The ongoing California budget crisis has put huge strains on large sectors of the economy as businesses and people are in financial trouble. In particular it is putting a huge strain on those entities who rely on state money to provide various services to the populations.
The Vanguard has learned that several local Drug Treatment Facilities have stopped receiving payments going back to March of 2010. As a result, while they are not closing their doors, they are laying off staff members and releasing patients from their facilities.
One that has been particularly hard hit is the Cache Creek Lodge treatment facility located in Woodland. That facility provides residential long-term treatment and outpatient care to a variety of women with substance abuse and mental health problems. Cache Creek Lodge has operated since 1974 as a non-profit treatment program.
The Vanguard spoke on Friday with John Madsen, director of the facility who laid out the issue with a good degree of frankness. While he said they not closing down, they are teetering on the brink. Over the last few years, the facility due to the loss of some contracts and changes in the way treatment money is allocated has been force to work more with the department of corrections.
As a result of those changes they have two different contracts. One where they have served clients from West Care of California. As Mr. Madsen explained, those clients typically come from substance abuse programs within the prison system. Upon release they come out and go to programs like the one they run where they will do some residential treatment and then transition towards an outpatient program. “That contract we haven’t been paid for since March,” he told the Vanguard.
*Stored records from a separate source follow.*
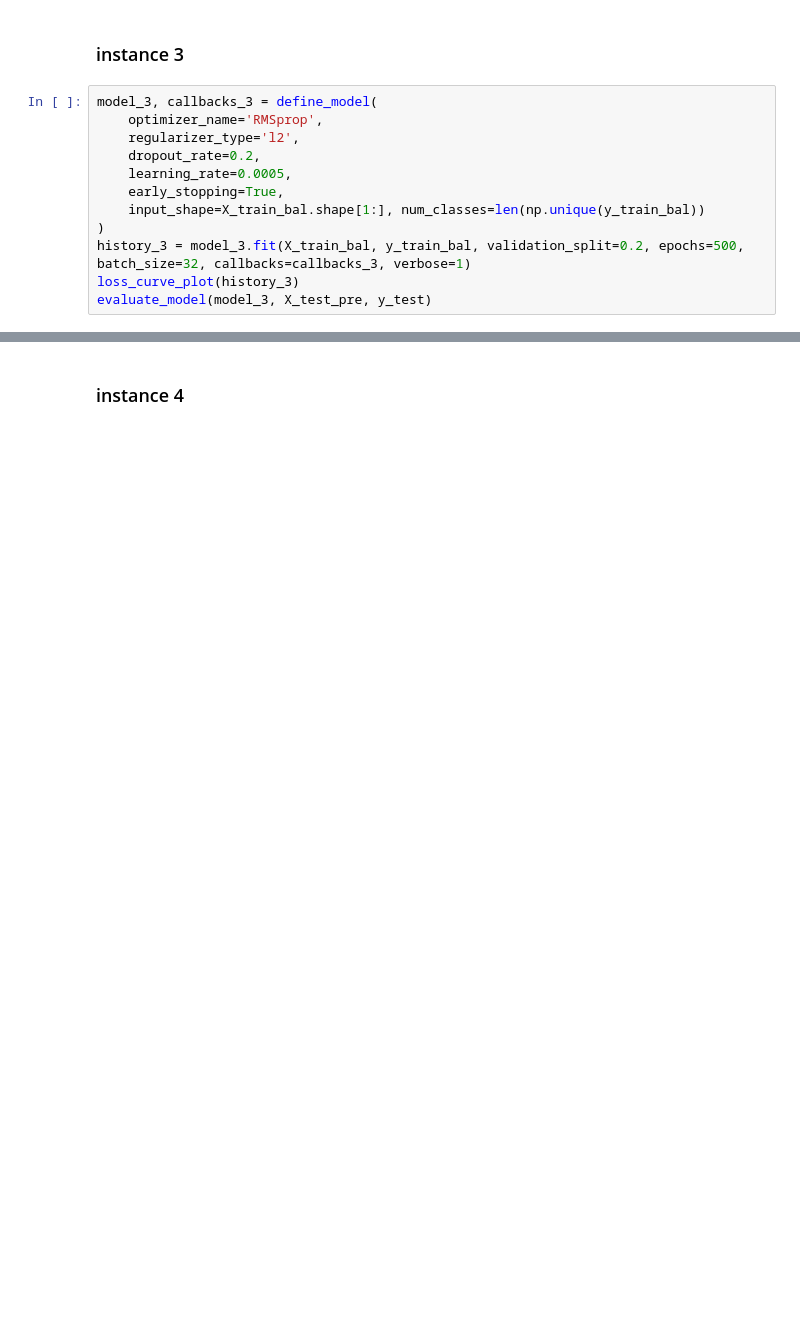
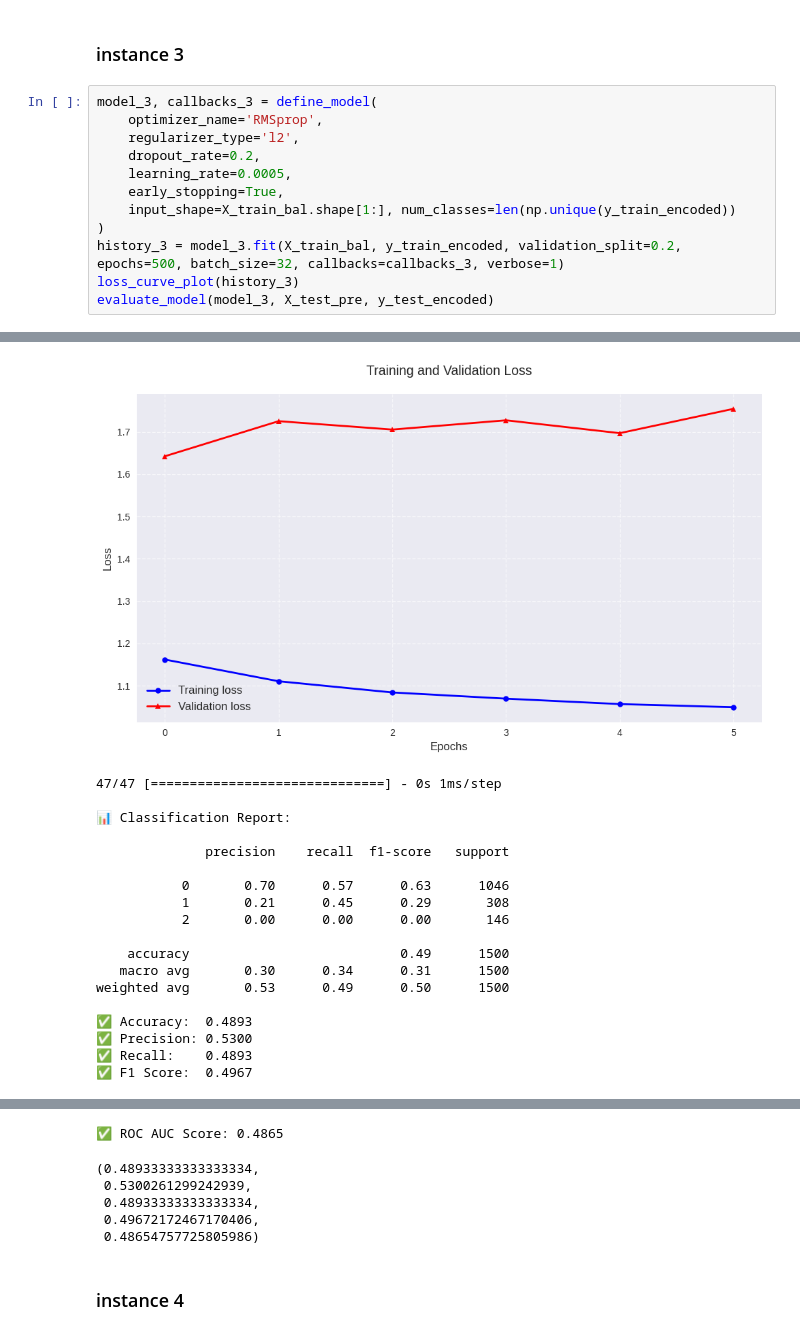
Before and after one commit to NiyonshutiDavid/Intro2ML_Summative, a Jupyter notebook: Summative_Intro_to_ml_[David Niyonshuti]_assignment_FIXED.ipynb, the cells around one changed output, grey strips where cells are left out. Cells and saved outputs as stored; diff of their text form; blank space fills up the shorter version.

```diff
--- a/Summative_Intro_to_ml_[David Niyonshuti]_assignment_FIXED.ipynb
+++ b/Summative_Intro_to_ml_[David Niyonshuti]_assignment_FIXED.ipynb
@@ -1112,8 +1201,9 @@ model_3, callbacks_3 = define_model(
     dropout_rate=0.2,
     learning_rate=0.0005,
     early_stopping=True,
-    input_shape=X_train_bal.shape[1:], num_classes=len(np.unique(y_train_bal))
+    input_shape=X_train_bal.shape[1:], num_classes=len(np.unique(y_train_encoded))
 )
-history_3 = model_3.fit(X_train_bal, y_train_bal, validation_split=0.2, epochs=500, batch_size=32, callbacks=callbacks_3, verbose=1)
+history_3 = model_3.fit(X_train_bal, y_train_encoded, validation_split=0.2, epochs=500, batch_size=32, callbacks=callbacks_3, verbose=1)
 loss_curve_plot(history_3)
-evaluate_model(model_3, X_test_pre, y_test)
+evaluate_model(model_3, X_test_pre, y_test_encoded)
+# %% [output]
@@ -1119,0 +1222,19 @@ evaluate_model(model_3, X_test_pre, y_test)
+[figure, added]
+47/47 [==============================] - 0s 1ms/step
+
+📊 Classification Report:
+
+              precision    recall  f1-score   support
+
+           0       0.70      0.57      0.63      1046
+           1       0.21      0.45      0.29       308
+           2       0.00      0.00      0.00       146
+
+    accuracy                           0.49      1500
+   macro avg       0.30      0.34      0.31      1500
+weighted avg       0.53      0.49      0.50      1500
+
+✅ Accuracy:  0.4893
+✅ Precision: 0.5300
+✅ Recall:    0.4893
+✅ F1 Score:  0.4967
@@ -1120,3 +1242,9 @@ evaluate_model(model_3, X_test_pre, y_test)
+✅ ROC AUC Score: 0.4865
+(0.48933333333333334,
+ 0.5300261299242939,
+ 0.48933333333333334,
+ 0.49672172467170406,
+ 0.48654757725805986)
 # %% [markdown]
 ### instance 4
 # %%
```
Also changed, not shown: parts of 23 cells of this notebook, 1 other file.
“We received a letter from them a few weeks ago indicating that they are not being paid by the Department of Corrections and so therefore would not be paying us,” Mr. Madsen continued. “They are already behind a couple of months. We, like the Wayfarer and Walters House here in Woodland, had to discharge all of the West Care clients from our residential program and outpatient program.”
In addition to the West Care contract, they have a 25-bed contract from the Department of Corrections Directly. It is a RMSC program, a regional multi-service center. The contract was for at-risk and homeless parolees. These are people deemed at-risk of re-offending or otherwise in danger of being incarcerated again all with substance abuse issues.
These patients would do ninety of residential treatment and during the next ninety days they would begin working for employment and would save about 75% of their income in a trust account. After six months they would have the opportunity to extend treatment for up to six months, enabling them to continue to work, save money, and do additional treatment. This is the fifth year of that contract, but they also have not paid since March.
“We haven’t been paid for that,” Mr. Madsen said, “We informed both of these agencies that as of Tuesday [August 24] that we would be unable to continue to serve their clients because we haven’t been paid. They still were unable to come up with any funding.”
The problem in both cases is the fact that the state has not passed a budget. Mr. Madsen told the Vanguard that they still have about ten clients in treatment at this time. “We are going to continue to try to keep our doors open until the budget gets passed,” he said. “Hopefully we can get back to a full status. We have 39 beds in this facility and currently 29 of them are empty.”
The Vanguard briefly exchanged text messages with Assemblymember Mariko Yamada who said that she was “painfully aware” of this problem.
In statement from Assemblymember Yamada she said, “I am keenly aware of the pain resulting from the perennial budget standoff in Sacramento. Closing the doors on vulnerable clients and laying off caring staff is devastating and creates costlier demands on first responders and emergency rooms.”
She continued, “People are literally dying for a budget. We must act deliberately and quickly to avoid further harm to our district and all Californians. I hope our legislative leaders and the Governor are listening.”
The question of course is what is happening to those people released from these treatment facilities. Mr. Madsen told the Vanguard that for the RMSC contract, with the twenty five beds, “We made contact with family members and worked with the parole agents and said these are the places that they have to go.”
He continued, “Two of them went to the Yolo Wayfarer Mission and the rest went back to various family and friends homes to try to find employment and continue to try to make it. They would have the first opportunity to come back into treatment upon them rendering payment and being able to get back to normal status.”
“This all hinges at this point on the state budget being and then monies actually being doled out,” he reiterated.
The people released are now at grave risk for relapse and other problems. “Some of them were here longer than others,” Mr. Madsen said, “The ones that were here a little longer, they may have a better shot at things having gathered some tools for recovery. However, maybe some of the ones that were here a shorter length of time, maybe not so much.”
“It’s a crapshoot at this point for any of them,” Mr. Madsen added. “Unemployment being what it’s like it could be very difficult for them to remain clean and remain sober and not re-offend.”
Mr. Madsen said that at this point they are at the top of the priority list and this is not what CDCR wanted to see happen, but they simply do not have the money to pay the contracts at this point.
In addition to Cache Creek Lodge, Walters House in Woodland had to release 19 different clients resulting from their contract with West Care and not having been paid. They are faith-based and therapeutic community that is supported by a church that started the program, and they run a homeless miss there. They had to lay off 13 of their staff.
John Madsen told the Vanguard that he is the only counselor still on staff at the Cache Creek Lodge and he’s the program director. He said, “This state budget has affected everybody, if they don’t get their act together there’s going to be a whole lot of other programs closed.”